Check This Out – A Night At The Movies
With the release of The Hunger Games: Mockingjay, Part 2 and the heightened anticipation for Star Wars: The Force Awakens, heading to the movies seems to be the norm this holiday season.
While going to movies can be a fun option to spend time with friends or family, the actual cost might surprise you. It’s no secret that the price of entertainment seems to be on the upswing, but we all deserve a night out once in a while and going to the movies is pretty cheap entertainment, right?
Let’s pretend that you and your friend are planning to see Star Wars together in a few weeks. Both of you are shoveling out nearly ten dollars for a ticket since it’s the midnight premiere and the average cost of a single movie ticket is $8.61. After you’ve been waiting in line for over an hour, you finally receive your tickets.
You notice that there are already close to fifty people in line for concessions, but you know that you have plenty of time, and you have been craving popcorn with extra butter all day, so there is no way you are bypassing the concessions line. You and your friend patiently stand in line, but when you get to the front, you’re shocked at how expensive popcorn is.
Although most theaters offer a free refill with the purchase of a “large bucket popcorn”, the average cost is a startling $8.15. To add to the matter, theater companies know they have you on the hook to buy a soda to wash down the saltiness of their popcorn, which is another $6.31 out of your pocket.
Basically, after you’ve already paid ten dollars for a seat, another fifteen dollars is coming out of your pocket to quench your cravings. It’s not rocket science to realize that you’ve just spent twenty-five dollars.

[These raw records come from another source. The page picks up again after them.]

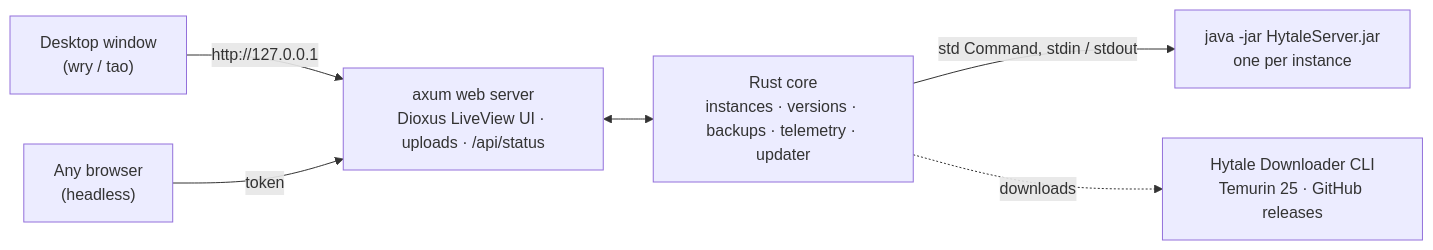
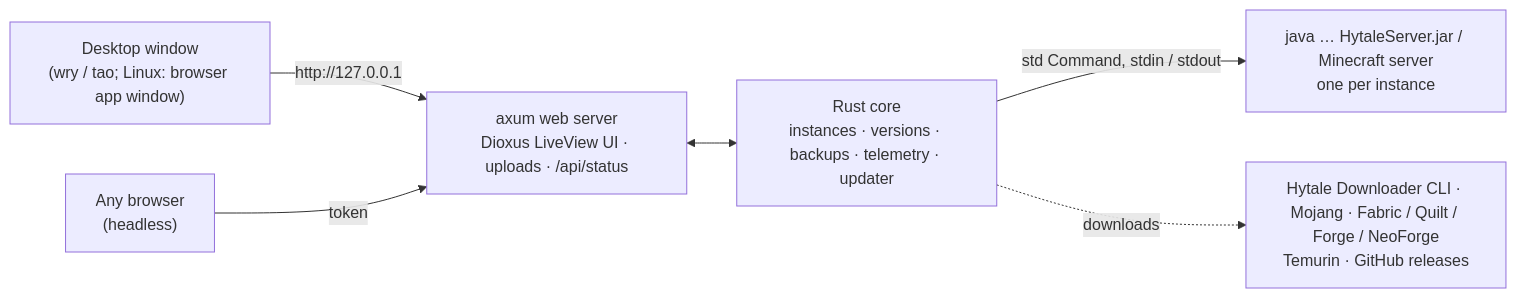
Before and after one commit to Akulav/hytale-minecraft-server-orchestrator: the diagram in README.md, drawn with Mermaid. The commit also changed other lines of this file and 32 other files, not shown here.

First line of the commit message:
Release v0.5.0: Minecraft servers + 3-binary releases

````diff
--- a/README.md
+++ b/README.md
@@ -182,8 +200,8 @@
 ```mermaid
 flowchart LR
-    Win["Desktop window<br/>(wry / tao)"] -->|http://127.0.0.1| Web
+    Win["Desktop window<br/>(wry / tao; Linux: browser app window)"] -->|http://127.0.0.1| Web
     Browser["Any browser<br/>(headless)"] -->|token| Web
     Web["axum web server<br/>Dioxus LiveView UI · uploads · /api/status"] <--> Core["Rust core<br/>instances · versions · backups · telemetry · updater"]
-    Core -->|std Command, stdin / stdout| Java["java -jar HytaleServer.jar<br/>one per instance"]
-    Core -. downloads .-> DL["Hytale Downloader CLI<br/>Temurin 25 · GitHub releases"]
+    Core -->|std Command, stdin / stdout| Java["java … HytaleServer.jar / Minecraft server<br/>one per instance"]
+    Core -. downloads .-> DL["Hytale Downloader CLI · Mojang · Fabric / Quilt / Forge / NeoForge<br/>Temurin · GitHub releases"]
 ```
````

Gone are the days when mom and dad would hand you a twenty-dollar bill, and you could buy anything you wanted at the movies. These days, the minimum cost of a movie for a single person runs between twenty and twenty-five dollars unless you are skipping out on concessions.
Twenty-five dollars is a manageable cost, as long as you are not going to the movies every weekend with your friends. You simply have to think to yourself: Do I really want to see that movie?
The next time you go to the movies, think of whether or not your interest is as valuable as the price of seeing the movie. If you can’t justify seeing the movie, then how can you justify spending twenty-five dollars on something you don’t even want?